Being Thankful During Times Like These
On March 8, Joan and I were having a great Sunday afternoon traveling back from Pigeon Forge, Tennessee having experienced a wonderful marriage retreat with many of our Buck Run family. In all our reflection and conversation, little did we realized the changes that were about to take place in our lives and the world itself. Soon the reality of an “invisible enemy” would take over the normal and routine of everyday living. The enemy has a name Covid-19 or the Coronavirus. Needless to say, we have all had our “normal” disrupted in a major way.

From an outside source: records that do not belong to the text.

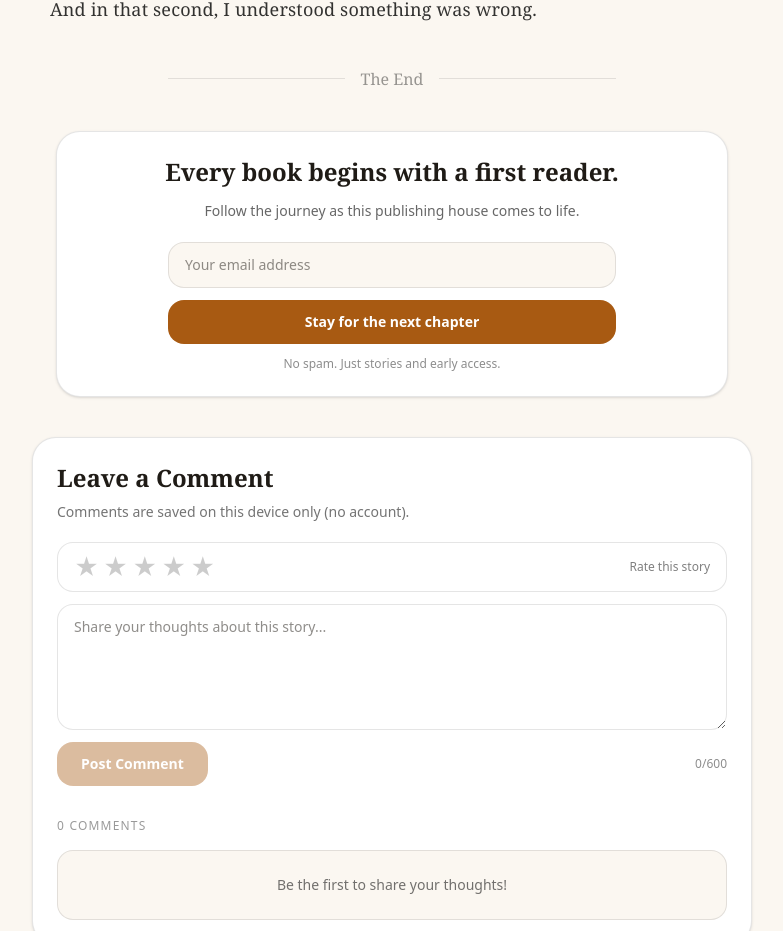
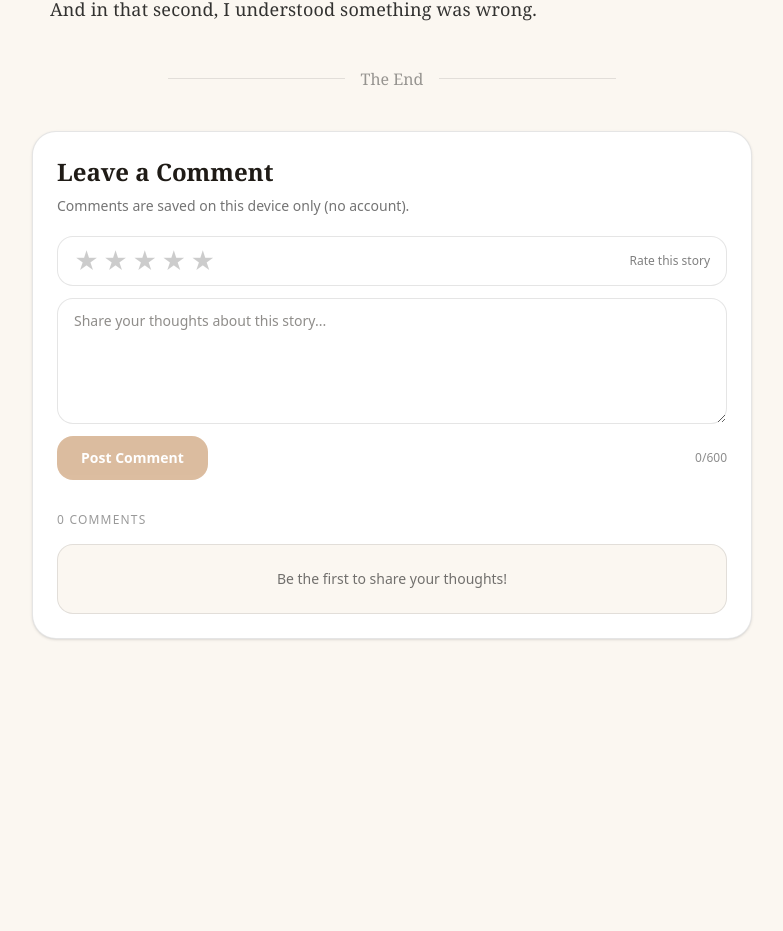
Before and after one commit to maneyarachel2-dotcom/brownstone-stories, a Next.js app: page /read/Everyone-Forgot-him in a window 1280 px wide. Shown: the part 1558-2489 px from the top of the page, without its empty margins (248-1031 px from the left). After the commit the page ends 2277 px from the top, so only its background shows below. Built offline with nearby package versions, Linux system fonts and the light colour scheme.

Commit message:
Remove email signup section

```diff
--- a/app/read/[id]/reader-client.tsx
+++ b/app/read/[id]/reader-client.tsx
@@ -3,7 +3,7 @@
 import Link from "next/link";
 import React, { useEffect, useMemo, useRef, useState } from "react";
 import type { Story } from "@/data/stories";
-import EmailSignup from "@/app/components/EmailSignup";
+
 
 type Comment = { id: string; rating: number; text: string; createdAt: string };
 
@@ -236,7 +236,7 @@ export default function ReaderClient({ story }: { story: Story }) {
           <div className="font-serif">The End</div>
           <div className="h-px flex-1 bg-black/10" />
         </div>
-        <EmailSignup />
+
       </article>
 
       {/* comments */}
```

The numerous activities we took for granted we may do in a very limited way if at all. The future seems so unclear at the moment. The graduation events and ceremony we were so looking forward to at best may be on hold for a future time. Our loved ones who may be in nursing homes or hospitals we cannot be physically near. Funerals are small immediate events with little if any physical contact for comfort during intense grief. Many have lost jobs and financial situations have been made radically different and difficult. Schools have been closed and gone to remote learning for the rest of the school year with some uncertainty in how the beginning of the school year may look like. Sporting events at all levels that we have enjoyed during this time of year have been canceled. Many of the familiar faces have now been shielded by various forms of masking. The social distancing has created challenges for most as we have been physically separated from the social interaction that we so look forward to and enjoy on a daily basis.
Through all the inconvenience, uncertainty, confusion, loneliness, anger, fear, and loss, there is the reality of being hopeful. We can be hopeful because our risen and living Lord and Savior is still on His throne and fully in control of this world. In spite of the Covid-19 and the impact it has had on our lives, we can find our hope not in the things of this world but in Christ and Christ alone.
Romans 8:28-39 gives us a great Word of hope and assurance. This passage of truth tells us that our God is always at His work. Could it be His work at this time is to give us a forced time to slow down our lives and evaluate what truly matters? To spend more quality time with our family, to have time to invest in our relationship with Him through Bible study, prayer, and personal Worship? To gain a greater appreciation for our church family and friends to we hold so dear and long to be with sooner rather than later?
Our God is at his work to bring about good. Not our good but His good. His good being to know Him, His will for my life, and being faithful in following his perfect plan for my life in making Christ known and making disciples in the world. We can be thankful for this time to reach out to our neighbors and check on their well-being and see if there is any way we can minister to them. I’ve enjoyed the time to prayer walk my neighborhood and meet neighbors I had not yet met and become better acquainted with others. Especially do I enjoy the numerous Gospel conversations and times of prayer I have experienced. To get out of my comfort zone and learn new ways of ministering, to meet new people I can love with God’s love. I wonder if these precious times would have occurred without this invading virus.
During times of unplanned disruptions in life when things seem so bleak and uncertain. We need to look through the event to our God who is sovereign in all things, to see his blessings that we often take for granted, and be sensitive to the opportunities he affords us to reach out to others who He has placed in our lives that are lost, hurting, confused, and fearful to share the Gospel of hope and life in Jesus Christ and Him alone. Driving back from Tennessee on that Sunday afternoon with the love of my life, the Coronavirus wasn’t even on my radar but since it has become an unwanted visitor, I will rejoice and be glad for what God has taught me and used me for His Glory through it Indeed we can be thankful in all things.